Mental Health Advocates Call on NYPD to Change Response System for People Experiencing Emotional Distress

FOR IMMEDIATE RELEASE

Mental Health Advocates Call on NYPD to Change Response System for People Experiencing Emotional Distress

Organizations call on the NYPD to double number of officers receiving Crisis Intervention Training (CIT), redeploy trained CIT officers in response to Emotionally Disturbed Person (EDP) calls, and build citywide diversion centers

(New York, NY) November 14, 2016 — Following the death of Deborah Danner, the Bronx woman recently killed by the police, a coalition of organizations and advocates rallied on the steps of City Hall to call on the NYPD to change how it responds to Emotionally Disturbed Person (EDP) calls.

The coalition, led by Community Access—a mental health and housing nonprofit — was instrumental in forcing the NYPD to adopt Crisis Intervention Training (CIT) last year.  They are now calling for an expansion of that program and other changes that will enable the NYPD to respond in more humane and safer ways to people experiencing emotional distress.

“We are heartbroken about the death of Deborah Danner, who bravely struggled to find dignity and acceptance in her struggle with mental illness only to be fatally shot by a NY police officer,” said Harvey Rosenthal, executive director of the New York Association of Psychiatric Rehabilitation Services.

The coalition called on the NYPD to increase the number of police officers who receive CIT from 4,500 to 10,000, supporting a more effective response to crisis situations involving people experiencing emotional distress. The coalition also called on the NYPD to route EDP related calls to CIT trained officers instead of the Emergency Services Unit (ESU). They also urge the establishment of the two drop off centers outlined in the Thrive NYC roadmap.

“The ESU is the only group of officers to currently respond to CIT calls. They are insufficient in number and are not geared to respond to New Yorkers with mental health concerns. ESU handles incidents involving force that require aggression; they have not been trained in the newer CIT training that teaches compassion. We need a change,” Said Carla Rabinowitz, Advocacy Coordinator at Community Access.

“Through Thrive NYC, the City has taken a number of important steps to improve criminal justice system responses to people with mental illnesses, including implementing best practice Crisis Intervention Team (CIT) training.  As the number of trained officers grow, we want to ensure that when a family or community member calls 911 about a person experiencing a crisis, they can count on a CIT trained officer responding to the situation,” said Wendy Brennan, Executive Director, NAMI-NYC Metro.

The coalition was joined by community members and friends of Deborah Danner who was recently killed by the police in the Bronx. “We cannot act quickly enough. Deborah Danner wrote, “Is it a delusion…that I am worthy of respect and a ‘normal happy life’?”  Let’s make our answer clear to all who live with a serious mental illness in New York City,” said Rosenthal.

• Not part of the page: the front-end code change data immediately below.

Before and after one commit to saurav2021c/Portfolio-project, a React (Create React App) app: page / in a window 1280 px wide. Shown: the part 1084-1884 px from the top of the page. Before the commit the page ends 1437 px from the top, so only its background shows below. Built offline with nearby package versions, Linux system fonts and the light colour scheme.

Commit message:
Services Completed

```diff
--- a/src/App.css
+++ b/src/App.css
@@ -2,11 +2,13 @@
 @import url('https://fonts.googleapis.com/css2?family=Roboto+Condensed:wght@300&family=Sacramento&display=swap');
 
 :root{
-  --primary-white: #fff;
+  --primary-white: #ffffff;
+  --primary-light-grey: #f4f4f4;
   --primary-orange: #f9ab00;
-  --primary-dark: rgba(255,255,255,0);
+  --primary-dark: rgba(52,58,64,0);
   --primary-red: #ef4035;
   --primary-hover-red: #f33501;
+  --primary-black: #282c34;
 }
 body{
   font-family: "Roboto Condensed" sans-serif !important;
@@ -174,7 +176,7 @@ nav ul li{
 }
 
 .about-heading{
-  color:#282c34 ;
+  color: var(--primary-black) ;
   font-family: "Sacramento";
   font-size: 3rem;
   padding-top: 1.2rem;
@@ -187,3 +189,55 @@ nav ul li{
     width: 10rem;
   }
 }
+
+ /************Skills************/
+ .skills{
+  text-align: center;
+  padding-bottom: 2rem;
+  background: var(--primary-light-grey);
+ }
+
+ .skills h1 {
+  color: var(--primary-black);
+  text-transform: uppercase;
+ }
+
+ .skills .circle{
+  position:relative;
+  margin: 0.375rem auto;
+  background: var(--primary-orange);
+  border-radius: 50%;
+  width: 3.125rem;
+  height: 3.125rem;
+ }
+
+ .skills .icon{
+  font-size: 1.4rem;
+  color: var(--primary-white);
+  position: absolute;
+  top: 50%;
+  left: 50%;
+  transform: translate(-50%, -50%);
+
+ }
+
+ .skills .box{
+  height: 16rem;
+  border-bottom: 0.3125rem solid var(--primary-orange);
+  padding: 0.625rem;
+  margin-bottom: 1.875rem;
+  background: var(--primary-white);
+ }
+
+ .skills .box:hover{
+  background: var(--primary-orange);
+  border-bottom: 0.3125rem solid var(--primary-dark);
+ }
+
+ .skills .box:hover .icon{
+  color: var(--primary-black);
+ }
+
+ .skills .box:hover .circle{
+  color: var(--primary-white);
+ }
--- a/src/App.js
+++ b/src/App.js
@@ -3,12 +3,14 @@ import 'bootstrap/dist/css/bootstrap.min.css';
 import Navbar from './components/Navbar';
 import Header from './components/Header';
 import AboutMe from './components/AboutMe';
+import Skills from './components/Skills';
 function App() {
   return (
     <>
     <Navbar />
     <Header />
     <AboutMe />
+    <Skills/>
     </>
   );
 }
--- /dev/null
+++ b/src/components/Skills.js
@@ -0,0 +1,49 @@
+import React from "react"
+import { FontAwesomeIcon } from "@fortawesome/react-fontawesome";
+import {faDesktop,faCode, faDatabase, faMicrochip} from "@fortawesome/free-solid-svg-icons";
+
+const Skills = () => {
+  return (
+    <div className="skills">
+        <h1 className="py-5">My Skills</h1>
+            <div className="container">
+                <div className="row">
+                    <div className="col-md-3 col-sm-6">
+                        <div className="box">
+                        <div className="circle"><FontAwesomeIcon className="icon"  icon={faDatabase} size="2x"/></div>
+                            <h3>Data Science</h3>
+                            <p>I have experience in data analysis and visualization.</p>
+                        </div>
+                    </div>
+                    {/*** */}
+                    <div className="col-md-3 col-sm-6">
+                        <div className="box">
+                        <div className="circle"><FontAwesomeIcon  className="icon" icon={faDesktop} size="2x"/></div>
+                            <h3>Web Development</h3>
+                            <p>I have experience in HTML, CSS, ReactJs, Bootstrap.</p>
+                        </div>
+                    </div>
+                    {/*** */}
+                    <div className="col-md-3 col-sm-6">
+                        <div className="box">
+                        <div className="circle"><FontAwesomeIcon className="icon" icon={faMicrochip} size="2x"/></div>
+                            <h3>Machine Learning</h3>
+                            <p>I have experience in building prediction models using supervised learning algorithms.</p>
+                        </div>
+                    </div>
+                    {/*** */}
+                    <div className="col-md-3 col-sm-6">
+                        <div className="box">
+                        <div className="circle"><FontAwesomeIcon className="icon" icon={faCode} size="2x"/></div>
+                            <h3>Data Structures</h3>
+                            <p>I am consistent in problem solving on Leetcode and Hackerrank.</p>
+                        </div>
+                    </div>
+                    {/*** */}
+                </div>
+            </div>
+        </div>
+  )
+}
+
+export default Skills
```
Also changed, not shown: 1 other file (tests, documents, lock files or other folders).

Carla Rabinowitz
Advocacy Coordinator
Community Access
2 Washington Street, 9th Floor
New York, NY 10004
Phone: 212.780.1400 x7726
Fax: 212.780.1404
www.communityaccess.org